(Content revision data)
■ ■ ■ ■ ■ ■ ■

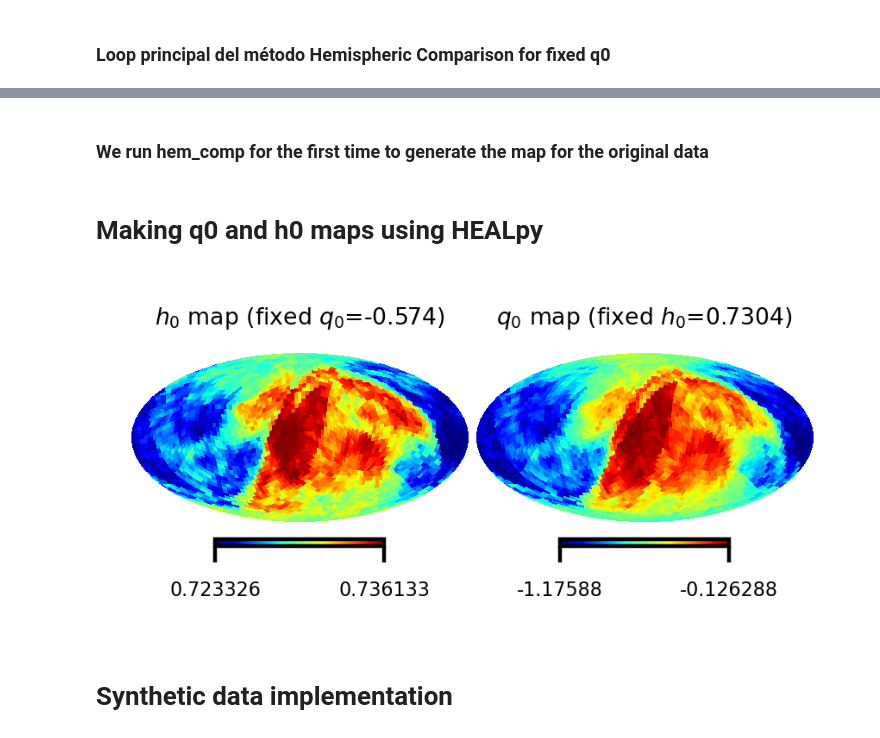
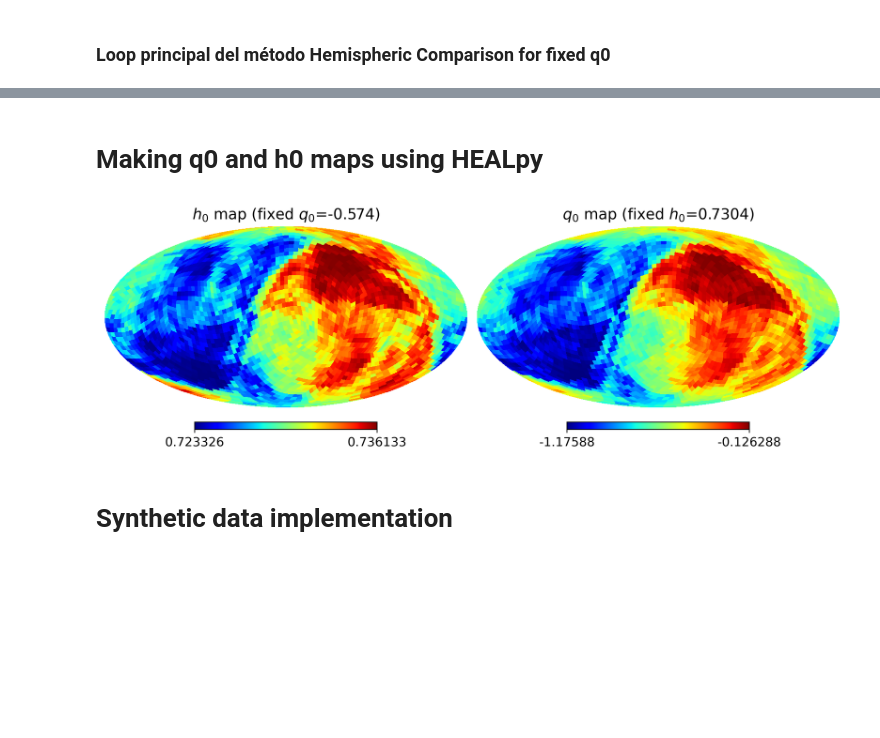
Before and after one commit to leoriohub/cosmographic_analysis, a Jupyter notebook: main.ipynb, the cells around one changed output, grey strips where cells are left out. Saved outputs shown, nothing was run; the diff lists cells and outputs as text; code cells hidden in the pictures; blank space fills up the shorter version.

```diff
--- a/main.ipynb
+++ b/main.ipynb
@@ -23,11 +23,12 @@ rcParams["font.size"] = 18
 #### **repetitions** is the number of times hem_comp will be run (for testinf purposesm try for 5 repetitions)
 # %%
 pts = hp.nside2npix(16)  # Resolution for Nside = 16
-# h0f = 0.678 # fiducial value of h0 for planck
+h0f = 0.678  # fiducial value of h0 for planck
 q0f = -0.574
-h0f = 0.7304  # fiducial value of h0 for pantheon+
+# h0f = 0.7304  # fiducial value of h0 for pantheon+
 zup = 0.1  # upper limit of the redshift range
 zdown = 0.0  # lower limit of the redshift range0
+repetitions = 500
 prefix_name = '[SH0ES_CALIB][HEALPIX]'  # This is for file naming purposes
 # %%
 loc_lcparam = 'datos/Pantheon+SH0ES.dat.txt'
@@ -122,4 +117,4 @@ q0_err = np.concatenate((q0u_err, q0d_err))
 
 # convert the directions of axes into spherical coordinates
 theta = np.arccos(hdirs[:, 2])
-phi = np.radians(180) - np.arctan2(hdirs[:, 1], hdirs[:, 0])
+phi = np.radians(90) - np.arctan2(hdirs[:, 1], hdirs[:, 0])
@@ -172,30 +148,29 @@ map_statistics(h0, q0, delta_h0_data_max, delta_q0_data_max)
-# %% [markdown]
-### We run hem_comp for the first time to generate the map for the original data
 # %% [markdown]
 # Making q0 and h0 maps using HEALpy
 # %%
 rcParams["savefig.dpi"] = 400
 rcParams["figure.dpi"] = 400
-rcParams["font.size"] = 4
+rcParams["font.size"] = 12
 # %%
 from generate_map import generate_map
 
 # Maps are generated by the function generate_map which is defined in generate_map.py
 h0map, q0map = generate_map(nside, theta, phi, h0, q0, h0f, q0f)
 
 # Plot the generated maps side by side
-plt.figure(figsize=(2, 1))
+plt.figure(figsize=(10, 3.7))
 
 hp.mollview(h0map, coord="cg", title=rf'$h_0$ map (fixed $q_0$={q0f})', unit='', notext=True, norm='hist', cmap='jet',
             min=min(h0), max=max(h0), fig=1, sub=(1, 2, 1))
 hp.mollview(q0map, coord="cg", title=rf'$q_0$ map (fixed $h_0$={h0f})', unit='', notext=True, norm='hist', cmap='jet',
             min=min(q0), max=max(q0), fig=1, sub=(1, 2, 2))
 
-# plt.savefig(f'figures/{prefix_name}[NO_SM](hf={h0f}_qf={q0f})({zup}>z>{zdown})({npix})map.png')
+map_filename = f'figures/{prefix_name}[NO_SM](hf={h0f}_qf={q0f})({zup}>z>{zdown}).png'
 
+plt.savefig(map_filename)
 plt.show()
 # %% [output]
-[figure, old version]
+[figure, new version]
 # %% [markdown]
 # Synthetic data implementation
 # %% [markdown]
```
Also changed, not shown: parts of 34 cells of this notebook.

■ ■ ■ ■ ■ ■ ■

Please go through the data above and copy each line containing the word "rcParams".

*Written solution*:
@@ -23,11 +23,12 @@ rcParams["font.size"] = 18
 rcParams["savefig.dpi"] = 400
 rcParams["figure.dpi"] = 400
-rcParams["font.size"] = 4
+rcParams["font.size"] = 12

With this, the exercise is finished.